• _What this task involves_
Lines from the entries below that hold "Untitled" form the answer; copy all of them.

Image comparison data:

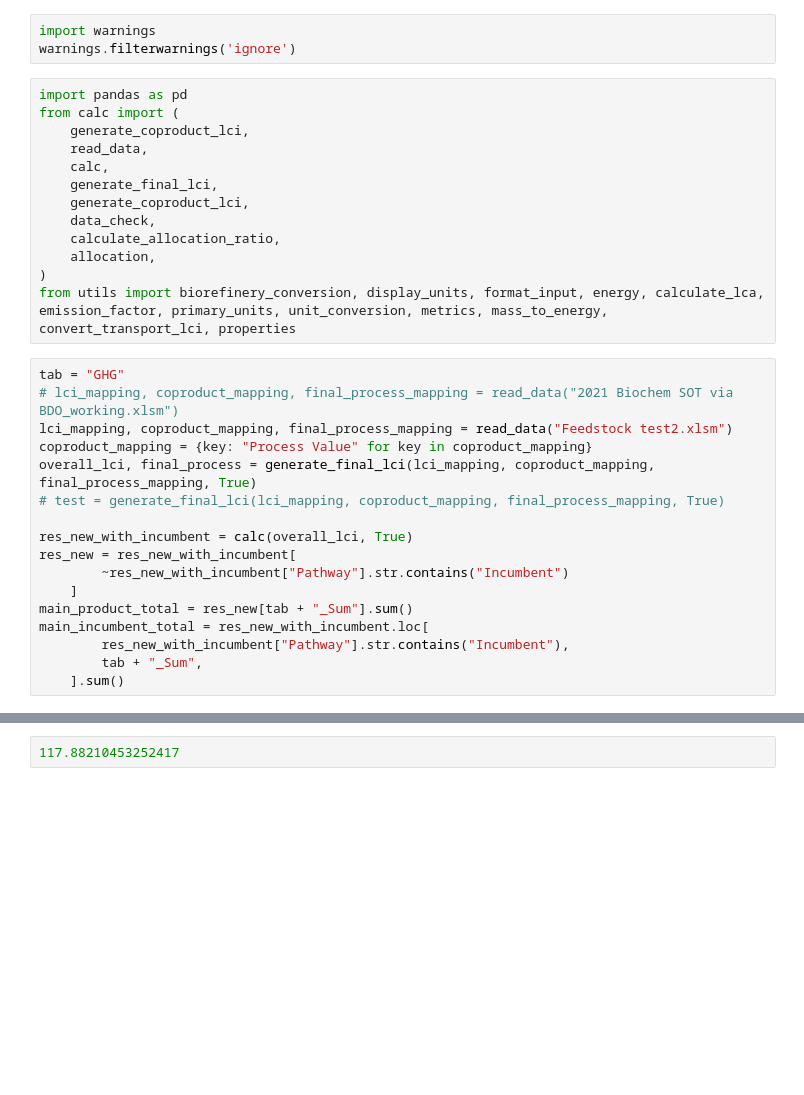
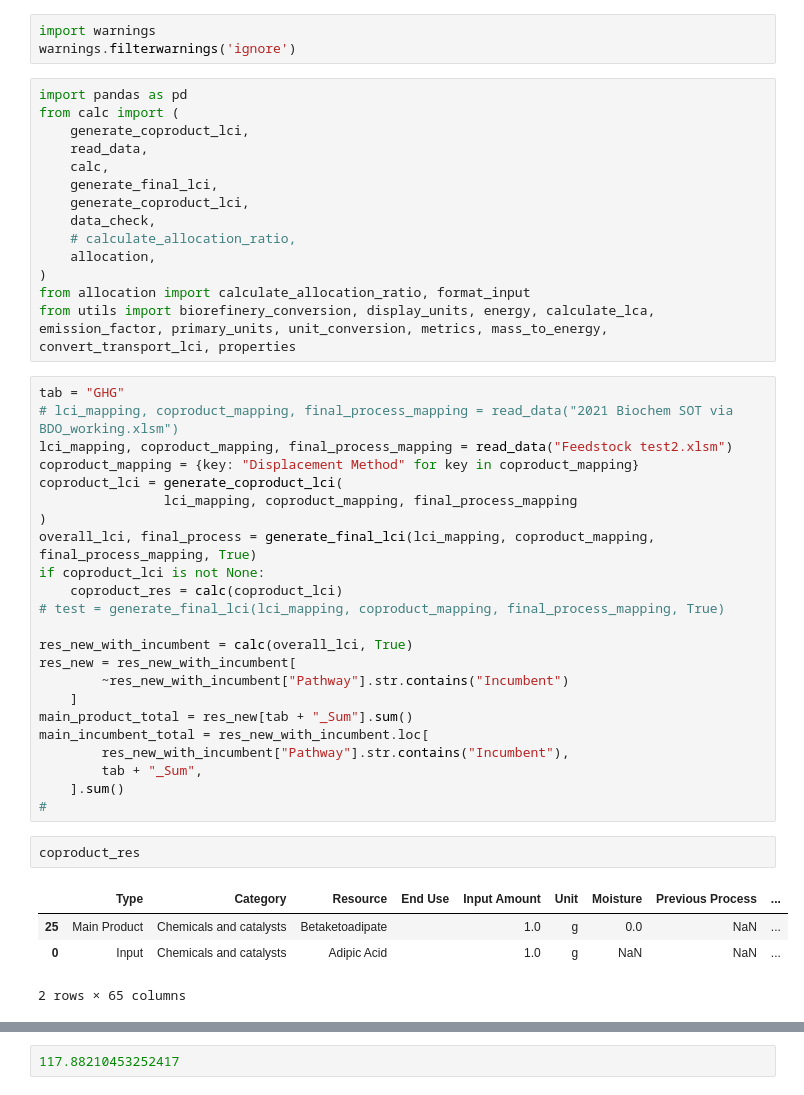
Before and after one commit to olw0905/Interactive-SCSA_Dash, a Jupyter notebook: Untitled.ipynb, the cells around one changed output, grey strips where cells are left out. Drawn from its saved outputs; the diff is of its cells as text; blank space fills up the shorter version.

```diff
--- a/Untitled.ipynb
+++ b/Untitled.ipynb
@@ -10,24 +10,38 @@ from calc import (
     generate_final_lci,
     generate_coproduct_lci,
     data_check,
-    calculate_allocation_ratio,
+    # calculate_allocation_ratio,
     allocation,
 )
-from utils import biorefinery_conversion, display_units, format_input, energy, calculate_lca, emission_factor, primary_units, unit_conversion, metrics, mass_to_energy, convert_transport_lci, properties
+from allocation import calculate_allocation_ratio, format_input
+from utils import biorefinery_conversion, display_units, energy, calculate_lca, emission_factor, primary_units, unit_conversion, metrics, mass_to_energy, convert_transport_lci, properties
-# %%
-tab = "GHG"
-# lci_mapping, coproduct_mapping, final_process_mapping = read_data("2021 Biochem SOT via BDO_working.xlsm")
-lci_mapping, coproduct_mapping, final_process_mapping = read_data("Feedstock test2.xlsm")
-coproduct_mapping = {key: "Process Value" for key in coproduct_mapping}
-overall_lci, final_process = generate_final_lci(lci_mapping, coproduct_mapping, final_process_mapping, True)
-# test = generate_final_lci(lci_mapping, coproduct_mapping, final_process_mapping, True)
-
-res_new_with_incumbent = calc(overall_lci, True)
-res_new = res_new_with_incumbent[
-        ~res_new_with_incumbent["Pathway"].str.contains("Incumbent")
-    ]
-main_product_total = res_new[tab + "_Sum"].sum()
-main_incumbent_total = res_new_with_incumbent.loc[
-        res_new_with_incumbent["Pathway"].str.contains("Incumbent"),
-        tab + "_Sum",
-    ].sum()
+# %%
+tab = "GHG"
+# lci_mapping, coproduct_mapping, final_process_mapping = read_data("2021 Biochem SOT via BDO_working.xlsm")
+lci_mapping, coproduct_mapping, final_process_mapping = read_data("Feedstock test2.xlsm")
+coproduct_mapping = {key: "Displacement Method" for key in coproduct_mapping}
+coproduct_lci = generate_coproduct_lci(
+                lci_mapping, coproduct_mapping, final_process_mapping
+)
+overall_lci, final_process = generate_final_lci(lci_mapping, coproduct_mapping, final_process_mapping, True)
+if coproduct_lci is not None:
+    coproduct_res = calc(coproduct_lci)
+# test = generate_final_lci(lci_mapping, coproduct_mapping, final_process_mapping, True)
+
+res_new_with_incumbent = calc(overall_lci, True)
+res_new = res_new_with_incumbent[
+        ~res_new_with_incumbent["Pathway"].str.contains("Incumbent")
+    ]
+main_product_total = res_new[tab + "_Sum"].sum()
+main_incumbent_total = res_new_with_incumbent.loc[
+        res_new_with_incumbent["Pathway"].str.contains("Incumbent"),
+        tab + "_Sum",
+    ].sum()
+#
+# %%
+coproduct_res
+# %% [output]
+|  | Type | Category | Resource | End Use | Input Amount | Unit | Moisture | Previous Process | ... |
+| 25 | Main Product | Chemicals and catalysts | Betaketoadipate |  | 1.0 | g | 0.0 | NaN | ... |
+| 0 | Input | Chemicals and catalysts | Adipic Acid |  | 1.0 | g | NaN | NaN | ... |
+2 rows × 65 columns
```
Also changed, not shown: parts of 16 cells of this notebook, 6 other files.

• _Written response_
Before and after one commit to olw0905/Interactive-SCSA_Dash, a Jupyter notebook: Untitled.ipynb, the cells around one changed output, grey strips where cells are left out. Drawn from its saved outputs; the diff is of its cells as text; blank space fills up the shorter version.
--- a/Untitled.ipynb
+++ b/Untitled.ipynb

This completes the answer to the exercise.